Data for this task:
********************
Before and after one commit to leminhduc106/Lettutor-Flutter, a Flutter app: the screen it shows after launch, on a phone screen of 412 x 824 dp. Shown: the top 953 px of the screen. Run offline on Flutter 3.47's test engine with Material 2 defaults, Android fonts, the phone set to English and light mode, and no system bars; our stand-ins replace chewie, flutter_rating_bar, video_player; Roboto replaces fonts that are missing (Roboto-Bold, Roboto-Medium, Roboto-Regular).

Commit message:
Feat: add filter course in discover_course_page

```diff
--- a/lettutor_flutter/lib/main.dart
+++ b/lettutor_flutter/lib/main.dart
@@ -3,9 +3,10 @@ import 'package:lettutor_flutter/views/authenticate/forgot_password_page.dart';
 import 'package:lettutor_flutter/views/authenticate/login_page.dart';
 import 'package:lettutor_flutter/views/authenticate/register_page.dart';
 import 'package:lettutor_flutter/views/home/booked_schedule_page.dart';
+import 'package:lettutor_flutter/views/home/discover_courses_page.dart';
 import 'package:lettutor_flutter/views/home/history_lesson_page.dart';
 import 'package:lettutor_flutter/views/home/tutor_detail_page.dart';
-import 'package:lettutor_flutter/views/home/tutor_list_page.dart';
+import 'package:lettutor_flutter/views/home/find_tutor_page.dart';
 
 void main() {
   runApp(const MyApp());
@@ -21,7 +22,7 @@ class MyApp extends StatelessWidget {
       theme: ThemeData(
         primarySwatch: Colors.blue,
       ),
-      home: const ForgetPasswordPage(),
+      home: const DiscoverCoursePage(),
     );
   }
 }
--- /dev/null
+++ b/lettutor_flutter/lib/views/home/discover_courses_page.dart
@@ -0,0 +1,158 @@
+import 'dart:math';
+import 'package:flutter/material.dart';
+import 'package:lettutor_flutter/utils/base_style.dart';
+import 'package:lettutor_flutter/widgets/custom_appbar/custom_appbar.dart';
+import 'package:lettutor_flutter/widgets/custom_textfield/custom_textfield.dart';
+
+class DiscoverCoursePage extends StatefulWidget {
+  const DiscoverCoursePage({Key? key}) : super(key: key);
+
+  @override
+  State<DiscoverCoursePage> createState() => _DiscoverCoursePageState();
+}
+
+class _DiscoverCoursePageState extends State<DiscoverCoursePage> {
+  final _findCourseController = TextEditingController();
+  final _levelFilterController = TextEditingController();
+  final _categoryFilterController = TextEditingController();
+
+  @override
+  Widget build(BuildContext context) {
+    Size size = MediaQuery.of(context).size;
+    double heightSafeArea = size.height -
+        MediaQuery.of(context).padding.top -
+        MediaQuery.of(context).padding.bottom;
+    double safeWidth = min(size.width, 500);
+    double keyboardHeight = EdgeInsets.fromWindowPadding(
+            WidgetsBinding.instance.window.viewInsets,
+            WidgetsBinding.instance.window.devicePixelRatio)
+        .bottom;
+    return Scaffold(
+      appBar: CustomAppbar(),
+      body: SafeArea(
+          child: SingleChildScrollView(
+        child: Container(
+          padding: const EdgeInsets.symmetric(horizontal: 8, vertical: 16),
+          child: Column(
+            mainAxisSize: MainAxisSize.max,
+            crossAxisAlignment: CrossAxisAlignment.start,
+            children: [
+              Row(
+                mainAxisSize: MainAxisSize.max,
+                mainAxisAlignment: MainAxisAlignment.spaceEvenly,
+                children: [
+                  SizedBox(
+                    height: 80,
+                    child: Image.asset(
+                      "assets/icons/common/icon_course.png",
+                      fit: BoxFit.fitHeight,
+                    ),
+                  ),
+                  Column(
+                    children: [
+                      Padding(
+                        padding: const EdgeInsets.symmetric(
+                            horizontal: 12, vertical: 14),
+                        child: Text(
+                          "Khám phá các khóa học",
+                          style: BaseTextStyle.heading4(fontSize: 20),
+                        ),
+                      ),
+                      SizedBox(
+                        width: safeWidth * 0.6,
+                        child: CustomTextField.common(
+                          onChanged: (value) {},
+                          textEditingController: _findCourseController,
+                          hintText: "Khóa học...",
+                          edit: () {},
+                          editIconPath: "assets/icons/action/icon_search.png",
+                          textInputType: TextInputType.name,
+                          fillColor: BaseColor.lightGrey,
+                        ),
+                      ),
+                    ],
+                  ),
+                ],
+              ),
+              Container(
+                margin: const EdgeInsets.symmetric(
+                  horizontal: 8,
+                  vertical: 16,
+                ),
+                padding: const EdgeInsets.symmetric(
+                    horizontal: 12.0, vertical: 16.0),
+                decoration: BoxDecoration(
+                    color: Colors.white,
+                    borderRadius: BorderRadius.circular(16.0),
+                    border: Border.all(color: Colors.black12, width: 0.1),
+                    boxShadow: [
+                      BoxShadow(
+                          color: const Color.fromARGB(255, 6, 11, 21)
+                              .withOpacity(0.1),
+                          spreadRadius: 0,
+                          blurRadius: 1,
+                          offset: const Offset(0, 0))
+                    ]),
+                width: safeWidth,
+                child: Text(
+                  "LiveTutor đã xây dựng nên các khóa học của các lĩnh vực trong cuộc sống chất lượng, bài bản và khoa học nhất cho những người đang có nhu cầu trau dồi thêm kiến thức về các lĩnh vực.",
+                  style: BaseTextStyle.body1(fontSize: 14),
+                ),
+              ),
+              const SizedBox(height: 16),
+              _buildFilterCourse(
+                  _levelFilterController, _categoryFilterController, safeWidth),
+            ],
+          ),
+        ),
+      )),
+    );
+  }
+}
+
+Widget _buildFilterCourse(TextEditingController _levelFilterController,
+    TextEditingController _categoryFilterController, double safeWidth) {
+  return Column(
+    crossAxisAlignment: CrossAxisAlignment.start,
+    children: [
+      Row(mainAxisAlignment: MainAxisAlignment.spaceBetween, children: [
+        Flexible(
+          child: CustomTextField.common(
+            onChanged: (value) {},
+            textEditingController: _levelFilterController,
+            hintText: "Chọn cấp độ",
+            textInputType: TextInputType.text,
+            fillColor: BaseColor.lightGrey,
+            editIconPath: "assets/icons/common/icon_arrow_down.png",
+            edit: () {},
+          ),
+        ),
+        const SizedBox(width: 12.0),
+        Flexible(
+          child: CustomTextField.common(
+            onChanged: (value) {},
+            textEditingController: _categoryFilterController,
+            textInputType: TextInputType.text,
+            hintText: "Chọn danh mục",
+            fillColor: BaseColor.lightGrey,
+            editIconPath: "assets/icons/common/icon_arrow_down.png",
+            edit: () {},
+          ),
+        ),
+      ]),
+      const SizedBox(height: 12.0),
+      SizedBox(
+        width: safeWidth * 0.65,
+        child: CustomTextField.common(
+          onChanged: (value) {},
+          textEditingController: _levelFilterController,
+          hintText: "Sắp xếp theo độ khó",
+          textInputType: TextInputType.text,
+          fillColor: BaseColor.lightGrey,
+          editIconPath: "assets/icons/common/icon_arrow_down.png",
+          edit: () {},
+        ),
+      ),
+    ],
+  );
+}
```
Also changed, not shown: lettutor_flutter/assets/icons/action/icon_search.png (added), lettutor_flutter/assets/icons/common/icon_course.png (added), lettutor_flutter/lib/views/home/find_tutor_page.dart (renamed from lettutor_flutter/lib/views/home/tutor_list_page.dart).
********************
Exercise description: From the entries above, copy every line where the word "fontSize" shows up.

Answer below:
+                          style: BaseTextStyle.heading4(fontSize: 20),
+                  style: BaseTextStyle.body1(fontSize: 14),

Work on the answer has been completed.